Records provided Block Start

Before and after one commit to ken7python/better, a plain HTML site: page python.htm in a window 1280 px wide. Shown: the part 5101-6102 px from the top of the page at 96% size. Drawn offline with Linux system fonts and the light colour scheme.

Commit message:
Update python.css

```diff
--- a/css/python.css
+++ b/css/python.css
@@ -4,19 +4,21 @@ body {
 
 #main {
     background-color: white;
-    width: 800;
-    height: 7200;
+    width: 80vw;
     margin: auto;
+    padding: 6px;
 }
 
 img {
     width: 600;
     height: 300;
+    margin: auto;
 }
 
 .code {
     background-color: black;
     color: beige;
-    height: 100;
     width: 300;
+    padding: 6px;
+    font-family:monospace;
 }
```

Records provided Block End

◆ What is being asked:
Exactly as written above, set down the whole listing again.

◆ Solved problem:
Before and after one commit to ken7python/better, a plain HTML site: page python.htm in a window 1280 px wide. Shown: the part 5101-6102 px from the top of the page at 96% size. Drawn offline with Linux system fonts and the light colour scheme.

Commit message:
Update python.css

```diff
--- a/css/python.css
+++ b/css/python.css
@@ -4,19 +4,21 @@ body {
 
 #main {
     background-color: white;
-    width: 800;
-    height: 7200;
+    width: 80vw;
     margin: auto;
+    padding: 6px;
 }
 
 img {
     width: 600;
     height: 300;
+    margin: auto;
 }
 
 .code {
     background-color: black;
     color: beige;
-    height: 100;
     width: 300;
+    padding: 6px;
+    font-family:monospace;
 }
```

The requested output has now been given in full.